Besides that, from mathematician's point of view, "efficient numerical computation" is a necessary and useful practically, but very ugly thing. Speaking of C-like types `int`/`long`/`uint32_t`: they are only a crude approximation of natural numbers, they are a ring modulo 2n, which we pretend to use as natural/integer numbers, silently failing when this range wraps up.
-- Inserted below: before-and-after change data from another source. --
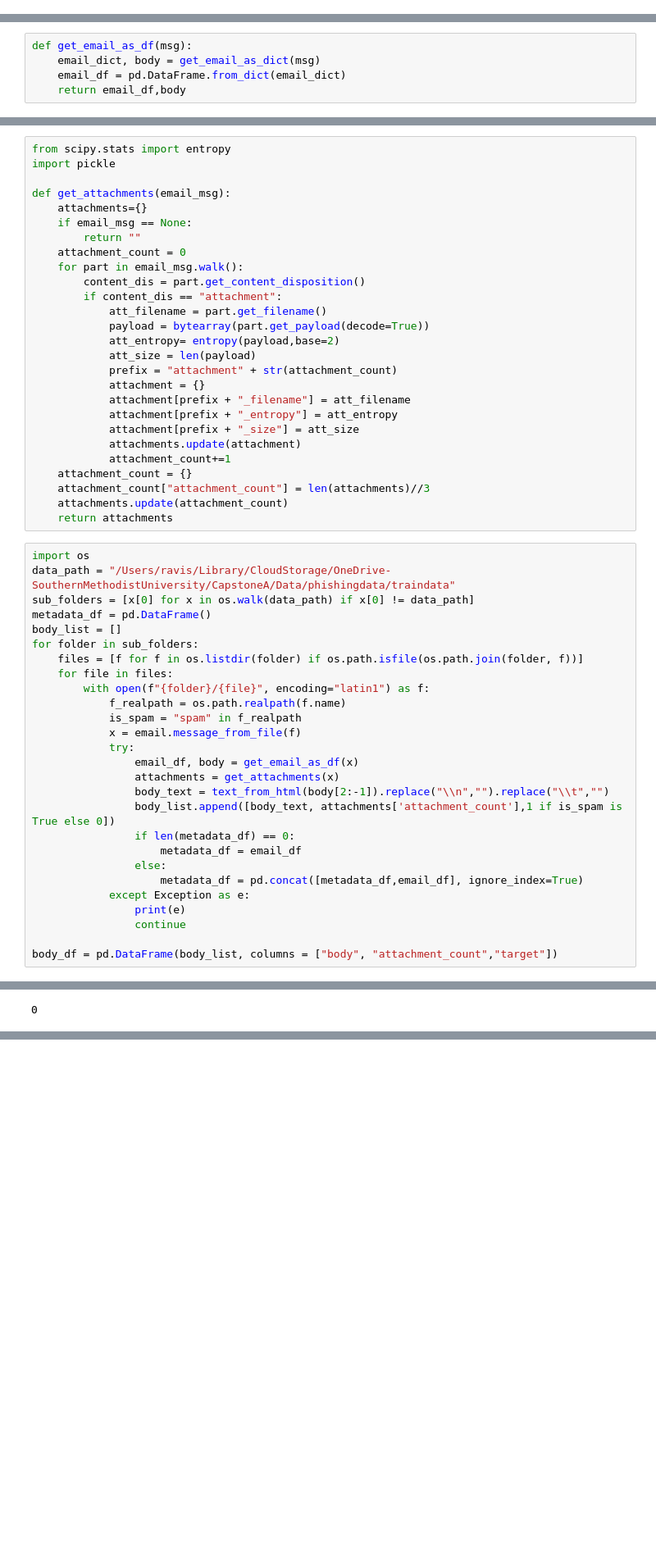
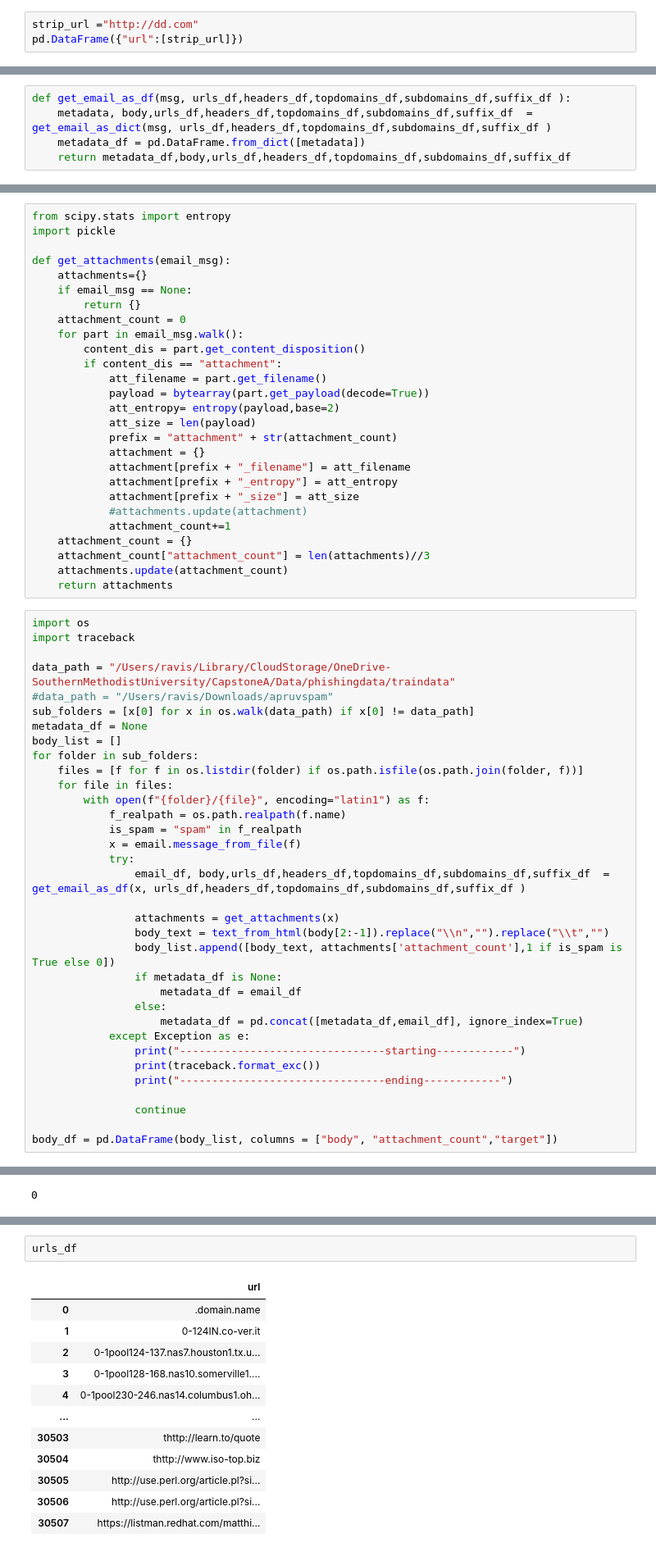
Before and after one commit to ravisiv/PhishingEmailDetection, a Jupyter notebook: metadata_df.ipynb, the cells around one changed output, grey strips where cells are left out. Shown: that part at 82% size. Saved outputs shown, nothing was run; the diff lists cells and outputs as text; blank space fills up the shorter version.

Commit message:
metadata

```diff
--- a/metadata_df.ipynb
+++ b/metadata_df.ipynb
@@ -0,0 +23,3 @@
+# %%
+strip_url ="http://dd.com"
+pd.DataFrame({"url":[strip_url]})
@@ -45,8 +149,8 @@ def get_email_as_dict(msg):
 # %%
-def get_email_as_df(msg):
-    email_dict, body = get_email_as_dict(msg)
-    email_df = pd.DataFrame.from_dict(email_dict)
-    return email_df,body
+def get_email_as_df(msg, urls_df,headers_df,topdomains_df,subdomains_df,suffix_df ):
+    metadata, body,urls_df,headers_df,topdomains_df,subdomains_df,suffix_df  = get_email_as_dict(msg, urls_df,headers_df,topdomains_df,subdomains_df,suffix_df )
+    metadata_df = pd.DataFrame.from_dict([metadata])
+    return metadata_df,body,urls_df,headers_df,topdomains_df,subdomains_df,suffix_df
 # %%
 def isBase64(sb):
     try:
@@ -106,7 +224,7 @@ import pickle
 def get_attachments(email_msg):
     attachments={}
     if email_msg == None:
-        return ""
+        return {}
     attachment_count = 0
     for part in email_msg.walk():
         content_dis = part.get_content_disposition()
@@ -120,7 +238,7 @@ def get_attachments(email_msg):
             attachment[prefix + "_filename"] = att_filename
             attachment[prefix + "_entropy"] = att_entropy
             attachment[prefix + "_size"] = att_size
-            attachments.update(attachment)
+            #attachments.update(attachment)
             attachment_count+=1
     attachment_count = {}
     attachment_count["attachment_count"] = len(attachments)//3
@@ -128,9 +246,12 @@ def get_attachments(email_msg):
     return attachments
 # %%
 import os
+import traceback
+
 data_path = "/Users/ravis/Library/CloudStorage/OneDrive-SouthernMethodistUniversity/CapstoneA/Data/phishingdata/traindata"
+#data_path = "/Users/ravis/Downloads/apruvspam"
 sub_folders = [x[0] for x in os.walk(data_path) if x[0] != data_path]
-metadata_df = pd.DataFrame()
+metadata_df = None
 body_list = []
 for folder in sub_folders:
     files = [f for f in os.listdir(folder) if os.path.isfile(os.path.join(folder, f))]
@@ -140,16 +261,20 @@ for folder in sub_folders:
             is_spam = "spam" in f_realpath
             x = email.message_from_file(f)
             try:
-                email_df, body = get_email_as_df(x)
+                email_df, body,urls_df,headers_df,topdomains_df,subdomains_df,suffix_df  = get_email_as_df(x, urls_df,headers_df,topdomains_df,subdomains_df,suffix_df )
+
                 attachments = get_attachments(x)
                 body_text = text_from_html(body[2:-1]).replace("\\n","").replace("\\t","")
                 body_list.append([body_text, attachments['attachment_count'],1 if is_spam is True else 0])
-                if len(metadata_df) == 0:
+                if metadata_df is None:
                     metadata_df = email_df
                 else:
                     metadata_df = pd.concat([metadata_df,email_df], ignore_index=True)
             except Exception as e:
-                print(e)
+                print("--------------------------------starting------------")
+                print(traceback.format_exc())
+                print("--------------------------------ending------------")
+
                 continue
 
 body_df = pd.DataFrame(body_list, columns = ["body", "attachment_count","target"])
@@ -209,0 +350,15 @@ body_df
+# %%
+urls_df
+# %% [output]
+|  | url |
+| 0 | .domain.name |
+| 1 | 0-124IN.co-ver.it |
+| 2 | 0-1pool124-137.nas7.houston1.tx.u... |
+| 3 | 0-1pool128-168.nas10.somerville1.... |
+| 4 | 0-1pool230-246.nas14.columbus1.oh... |
+| ... | ... |
+| 30503 | thttp://learn.to/quote |
+| 30504 | thttp://www.iso-top.biz |
+| 30505 | http://use.perl.org/article.pl?si... |
+| 30506 | http://use.perl.org/article.pl?si... |
+| 30507 | https://listman.redhat.com/matthi... |
```
Also changed, not shown: parts of 20 cells of this notebook, 4 other files.
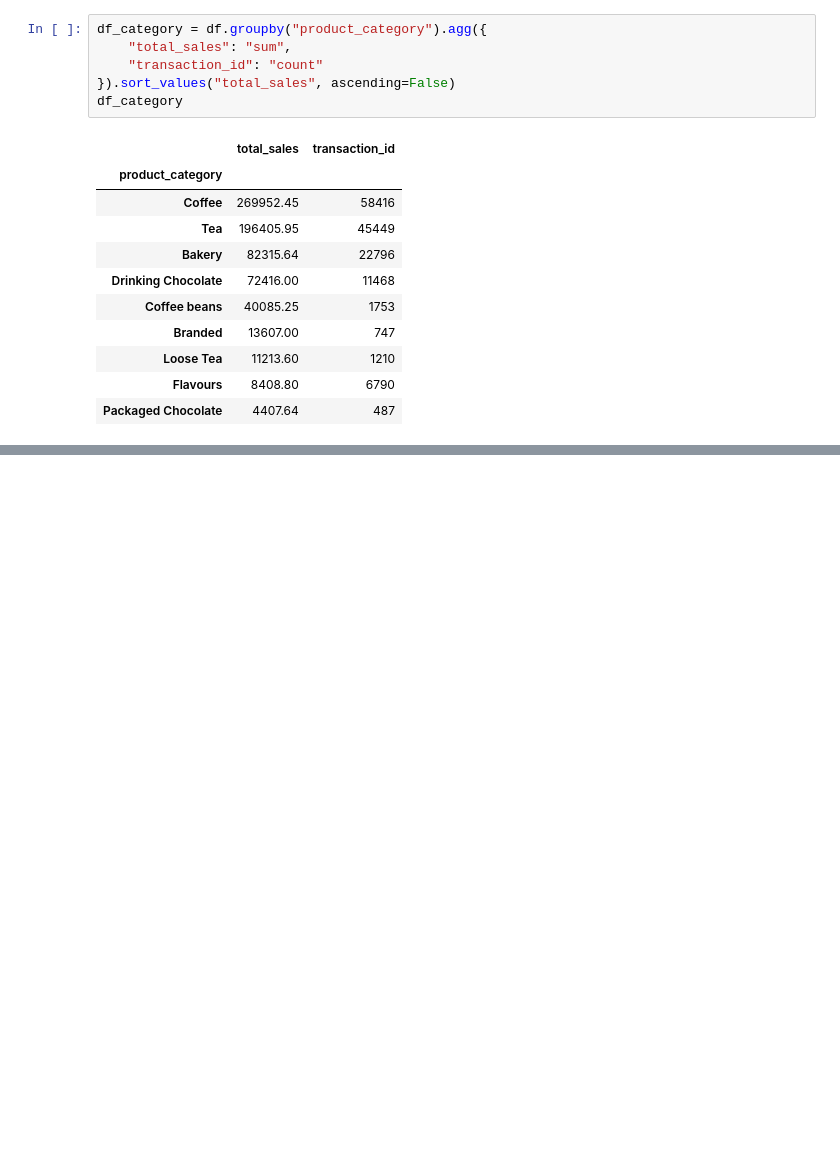
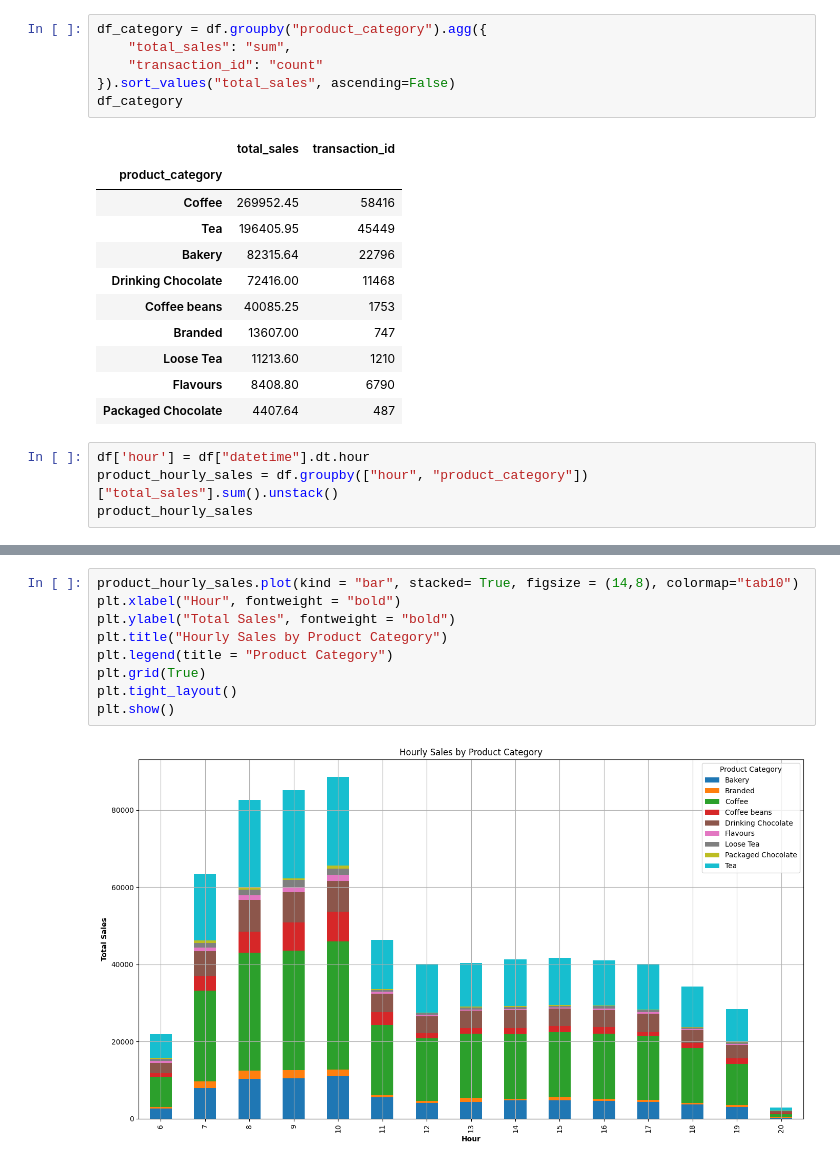
Before and after one commit to nkorlov-data/Coffee-Sales-EDA, a Jupyter notebook: Coffee_Sales_Analysis.ipynb, the cells around one changed output, grey strips where cells are left out. Drawn from its saved outputs; the diff is of its cells as text; blank space fills up the shorter version.

```diff
--- a/Coffee_Sales_Analysis.ipynb
+++ b/Coffee_Sales_Analysis.ipynb
@@ -214,3 +211,7 @@ df_category
 | Loose Tea | 11213.60 | 1210 |
 | Flavours | 8408.80 | 6790 |
 | Packaged Chocolate | 4407.64 | 487 |
+# %%
+df['hour'] = df["datetime"].dt.hour
+product_hourly_sales = df.groupby(["hour", "product_category"])["total_sales"].sum().unstack()
+product_hourly_sales
@@ -216,0 +236,11 @@ df_category
+# %%
+product_hourly_sales.plot(kind = "bar", stacked= True, figsize = (14,8), colormap="tab10")
+plt.xlabel("Hour", fontweight = "bold")
+plt.ylabel("Total Sales", fontweight = "bold")
+plt.title("Hourly Sales by Product Category")
+plt.legend(title = "Product Category")
+plt.grid(True)
+plt.tight_layout()
+plt.show()
+# %% [output]
+[figure, added]
```
Also changed, not shown: parts of 10 cells of this notebook.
And that is not the end of the story: for integer numbers we can at least specify what mathematical model describes them (a ring modulo some power of two), for floating point numbers it is impossible: set of possible IEEE 754 values is a very weird and irregular finite set of values (NaN, +Inf, -Inf, +0, -0, exponential distribution of points density with min/max bounds) with complex modes of failure. Associative law, distributive law, commutative law? The very equality check? Forget about it, floating point numbers have none of that.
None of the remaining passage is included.